On 21 January, 1908, it was noted that A T Ellis had been approved as electrical instructor for the Waihi School of Mines, and Mr A Dodson for Thames. It was the latter who would give lectures at the Karangahake School of Mines.

On 4 February, 1908, results came out of the School of Mines examinations at Karangahake. A Customs Certificate in bullion assaying was obtained by W Young, A G Bush and Neville G Aickin. A pass in Dry Assaying (Senior) was obtained by H Williams, G A Bush, Neville G Aickin and C Harsant. The Junior in Dry Assaying was obtained by Arnold Hill, A S Hill and C A McCombie. Charles Harsant got a pass in Senior Practical Chemistry, and in Junior there were A S Hill and C A McCombie.

Around 18 February, 1908, the Thames School of Mines Honours List included:- R B McDuff, Director, Karangahake School of nines; Richard Ross, Mine Manager for Karangahake Gold Mining Company; K M Barrance, Surveyor, Talisman Consolidated.

On 9 July, 1908, there was a report of the resignation of R B McDuff, Director of the Karangahake School of Mines. Appointed in his place was H W Reid HSASM, who had just been Director of the Zeehan School of Mines, Tasmania.

The beginning of August, 1908, saw July returns for the Crown Mine badly down, just as a deputation in Wellington was trying to get quicker action from the Government on having Karangahake made a Borough. That was not to happen.

On September 4, 1908, it was reported in Thames that the Crown Mine had closed down, putting a large number of diggers out of work, and then out of town.

On 17 August, 1909, there was a mention of the Karangahake School of Mines, which was continuing. But agitation for a Borough had died down. There was a smaller population, and building, which had been active, stopped after August, 1908. The Talisman kept going, but the Karangahake Coy was faltering. The Crown got going again in June-July 1910, but things were not the same as before.

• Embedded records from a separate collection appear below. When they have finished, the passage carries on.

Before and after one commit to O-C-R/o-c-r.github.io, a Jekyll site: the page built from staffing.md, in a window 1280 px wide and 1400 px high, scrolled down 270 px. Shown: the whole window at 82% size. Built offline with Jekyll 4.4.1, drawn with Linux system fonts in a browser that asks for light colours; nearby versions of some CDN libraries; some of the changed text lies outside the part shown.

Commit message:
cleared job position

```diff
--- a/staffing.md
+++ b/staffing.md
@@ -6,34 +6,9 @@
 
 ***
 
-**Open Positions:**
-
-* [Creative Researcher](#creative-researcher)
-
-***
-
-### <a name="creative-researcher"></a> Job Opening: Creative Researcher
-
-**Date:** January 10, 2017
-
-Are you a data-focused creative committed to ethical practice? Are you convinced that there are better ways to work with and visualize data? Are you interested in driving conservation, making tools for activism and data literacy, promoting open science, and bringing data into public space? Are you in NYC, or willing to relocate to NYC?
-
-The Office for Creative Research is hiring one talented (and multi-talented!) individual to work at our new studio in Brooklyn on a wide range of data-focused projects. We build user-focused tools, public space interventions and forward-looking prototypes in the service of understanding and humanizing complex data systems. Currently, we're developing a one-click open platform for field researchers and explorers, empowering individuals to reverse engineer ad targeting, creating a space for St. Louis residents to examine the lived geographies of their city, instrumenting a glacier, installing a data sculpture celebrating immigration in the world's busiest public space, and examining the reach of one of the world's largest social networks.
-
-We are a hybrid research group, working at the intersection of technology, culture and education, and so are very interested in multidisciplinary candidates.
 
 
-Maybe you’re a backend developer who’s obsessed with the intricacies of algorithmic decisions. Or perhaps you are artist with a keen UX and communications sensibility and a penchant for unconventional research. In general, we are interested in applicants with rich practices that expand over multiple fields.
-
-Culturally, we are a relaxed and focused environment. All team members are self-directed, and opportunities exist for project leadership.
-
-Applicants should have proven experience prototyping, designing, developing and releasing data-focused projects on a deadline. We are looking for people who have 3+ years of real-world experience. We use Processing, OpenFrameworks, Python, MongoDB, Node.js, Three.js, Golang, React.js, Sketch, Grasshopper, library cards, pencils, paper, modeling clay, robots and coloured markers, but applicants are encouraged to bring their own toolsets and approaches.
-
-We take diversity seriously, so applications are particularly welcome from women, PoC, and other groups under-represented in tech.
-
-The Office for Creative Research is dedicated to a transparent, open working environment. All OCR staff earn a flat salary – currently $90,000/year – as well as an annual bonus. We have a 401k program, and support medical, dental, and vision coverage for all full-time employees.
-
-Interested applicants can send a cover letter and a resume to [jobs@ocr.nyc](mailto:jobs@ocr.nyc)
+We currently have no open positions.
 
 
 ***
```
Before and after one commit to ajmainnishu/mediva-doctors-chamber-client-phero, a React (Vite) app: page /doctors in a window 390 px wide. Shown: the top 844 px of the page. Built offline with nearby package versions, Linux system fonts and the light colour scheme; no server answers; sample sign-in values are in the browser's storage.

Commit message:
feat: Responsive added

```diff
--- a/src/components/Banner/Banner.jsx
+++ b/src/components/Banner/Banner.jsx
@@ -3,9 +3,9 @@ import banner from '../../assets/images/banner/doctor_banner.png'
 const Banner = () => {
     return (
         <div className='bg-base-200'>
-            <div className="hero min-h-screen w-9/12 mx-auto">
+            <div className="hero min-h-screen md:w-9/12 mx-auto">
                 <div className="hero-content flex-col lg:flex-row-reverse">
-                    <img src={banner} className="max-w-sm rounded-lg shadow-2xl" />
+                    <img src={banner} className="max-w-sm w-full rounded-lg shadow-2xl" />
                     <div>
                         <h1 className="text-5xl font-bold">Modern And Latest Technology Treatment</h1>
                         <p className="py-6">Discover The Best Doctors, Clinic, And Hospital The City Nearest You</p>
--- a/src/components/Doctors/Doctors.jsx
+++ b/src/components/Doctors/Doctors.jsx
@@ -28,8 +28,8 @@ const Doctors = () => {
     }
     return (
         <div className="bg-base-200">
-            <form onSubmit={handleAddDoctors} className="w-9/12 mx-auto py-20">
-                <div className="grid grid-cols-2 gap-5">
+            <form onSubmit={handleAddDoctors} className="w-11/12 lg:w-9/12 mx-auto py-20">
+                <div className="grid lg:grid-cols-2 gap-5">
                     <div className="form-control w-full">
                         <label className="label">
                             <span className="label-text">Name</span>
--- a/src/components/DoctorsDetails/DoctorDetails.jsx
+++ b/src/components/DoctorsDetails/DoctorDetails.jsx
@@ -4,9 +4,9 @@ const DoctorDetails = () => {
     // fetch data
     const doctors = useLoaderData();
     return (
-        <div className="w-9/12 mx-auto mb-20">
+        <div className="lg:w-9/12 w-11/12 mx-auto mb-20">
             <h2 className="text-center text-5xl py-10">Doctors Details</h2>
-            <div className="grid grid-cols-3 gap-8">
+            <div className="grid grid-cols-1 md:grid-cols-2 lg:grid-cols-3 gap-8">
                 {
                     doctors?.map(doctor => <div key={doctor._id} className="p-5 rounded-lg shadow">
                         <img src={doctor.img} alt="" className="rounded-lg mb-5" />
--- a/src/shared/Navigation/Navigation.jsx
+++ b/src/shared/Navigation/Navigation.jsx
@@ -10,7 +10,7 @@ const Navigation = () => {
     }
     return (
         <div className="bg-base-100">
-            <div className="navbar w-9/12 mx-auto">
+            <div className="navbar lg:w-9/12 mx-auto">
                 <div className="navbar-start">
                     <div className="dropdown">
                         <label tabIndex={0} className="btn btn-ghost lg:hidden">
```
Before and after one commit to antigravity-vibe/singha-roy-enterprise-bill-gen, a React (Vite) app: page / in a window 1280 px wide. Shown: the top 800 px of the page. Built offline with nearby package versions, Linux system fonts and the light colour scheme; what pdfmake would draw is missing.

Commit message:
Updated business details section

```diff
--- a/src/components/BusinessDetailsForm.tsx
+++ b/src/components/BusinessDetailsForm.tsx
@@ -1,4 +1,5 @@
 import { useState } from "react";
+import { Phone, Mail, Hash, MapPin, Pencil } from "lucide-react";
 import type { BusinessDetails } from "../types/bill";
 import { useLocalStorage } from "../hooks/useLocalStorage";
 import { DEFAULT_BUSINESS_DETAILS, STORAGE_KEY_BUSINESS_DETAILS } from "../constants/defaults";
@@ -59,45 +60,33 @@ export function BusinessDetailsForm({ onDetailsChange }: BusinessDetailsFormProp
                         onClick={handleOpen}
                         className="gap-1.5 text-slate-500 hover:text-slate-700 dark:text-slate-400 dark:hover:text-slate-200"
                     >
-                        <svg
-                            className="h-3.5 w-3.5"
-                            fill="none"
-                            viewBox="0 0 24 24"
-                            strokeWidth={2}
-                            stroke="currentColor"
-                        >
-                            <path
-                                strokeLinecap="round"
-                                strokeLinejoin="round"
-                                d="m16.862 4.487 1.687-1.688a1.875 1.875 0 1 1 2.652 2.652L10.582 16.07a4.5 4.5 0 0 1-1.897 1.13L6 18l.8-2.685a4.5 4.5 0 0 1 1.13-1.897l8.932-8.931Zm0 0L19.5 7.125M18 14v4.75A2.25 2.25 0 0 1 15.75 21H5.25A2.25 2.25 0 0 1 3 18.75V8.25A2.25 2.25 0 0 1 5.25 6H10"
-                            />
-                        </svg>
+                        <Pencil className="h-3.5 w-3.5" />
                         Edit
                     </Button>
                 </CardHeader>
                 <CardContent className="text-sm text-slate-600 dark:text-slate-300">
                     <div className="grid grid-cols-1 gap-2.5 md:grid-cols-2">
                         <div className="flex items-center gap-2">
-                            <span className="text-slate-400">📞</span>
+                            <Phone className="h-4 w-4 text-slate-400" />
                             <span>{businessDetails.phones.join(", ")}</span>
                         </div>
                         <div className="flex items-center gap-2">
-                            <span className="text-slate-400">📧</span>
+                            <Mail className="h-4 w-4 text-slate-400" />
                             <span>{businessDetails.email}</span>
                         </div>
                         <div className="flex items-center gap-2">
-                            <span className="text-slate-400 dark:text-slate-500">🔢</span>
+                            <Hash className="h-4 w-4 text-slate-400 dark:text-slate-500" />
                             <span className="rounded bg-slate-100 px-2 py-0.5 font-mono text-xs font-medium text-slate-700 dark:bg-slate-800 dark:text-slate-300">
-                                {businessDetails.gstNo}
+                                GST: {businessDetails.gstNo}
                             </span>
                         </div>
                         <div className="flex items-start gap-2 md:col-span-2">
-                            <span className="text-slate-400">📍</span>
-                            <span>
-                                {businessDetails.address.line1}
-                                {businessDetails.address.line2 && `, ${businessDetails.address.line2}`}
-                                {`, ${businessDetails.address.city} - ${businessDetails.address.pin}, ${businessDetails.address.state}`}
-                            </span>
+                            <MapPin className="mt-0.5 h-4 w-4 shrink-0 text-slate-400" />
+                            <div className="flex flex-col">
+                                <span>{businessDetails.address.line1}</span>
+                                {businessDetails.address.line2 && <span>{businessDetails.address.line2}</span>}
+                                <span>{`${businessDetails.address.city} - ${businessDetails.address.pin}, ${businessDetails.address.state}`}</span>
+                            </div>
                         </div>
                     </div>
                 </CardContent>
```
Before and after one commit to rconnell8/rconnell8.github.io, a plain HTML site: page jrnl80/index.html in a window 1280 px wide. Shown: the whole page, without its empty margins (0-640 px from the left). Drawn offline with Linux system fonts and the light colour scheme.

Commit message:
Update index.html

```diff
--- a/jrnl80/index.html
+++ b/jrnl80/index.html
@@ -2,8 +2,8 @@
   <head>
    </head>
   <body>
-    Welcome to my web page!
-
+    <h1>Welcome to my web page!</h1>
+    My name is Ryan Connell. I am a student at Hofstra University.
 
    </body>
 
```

In January, 1911, it was noted that there was a dearth of students sitting for purely mining subjects in Schools of Mines examinations. Thames, Waihi, Reefton (South Island) and Coromandel had only two each. "At Karangahake and Waikino there were none. Particular reasons, amongst others, for the poor attendance arose from the fact that the Mines Department officials got it into their heads that the schools were meant for training mining engineers only, and that the class of men which the schools were in the first instance meant to attract and assist, viz., the practical miner capable of passing about a fifth or sixth standard degree of education, was being shoved out."

In 1912 there was the big strike, after which things were never quite the same again at Waihi. After 1913, the Crown faded out for all practical purposes, but in 1914 the Talisman reach-its peak production.

The Thames School of Mines recorded on 4 April 1914, the resignation of W A Given as Assistant Lecturer, to go as Director to the Karangahake School.

Talisman was down a little in 1915, and slipping rapidly in 1916 and 1917, and was doing only cleaning up in 1918.

In August, 1918, there was mention of a School of Mines at Waihi, but not at Karangahake.

In 1919 there was a big exodus from Karangahake, which by Christmas/New Year 1920 was "very quiet and like the Deserted Village."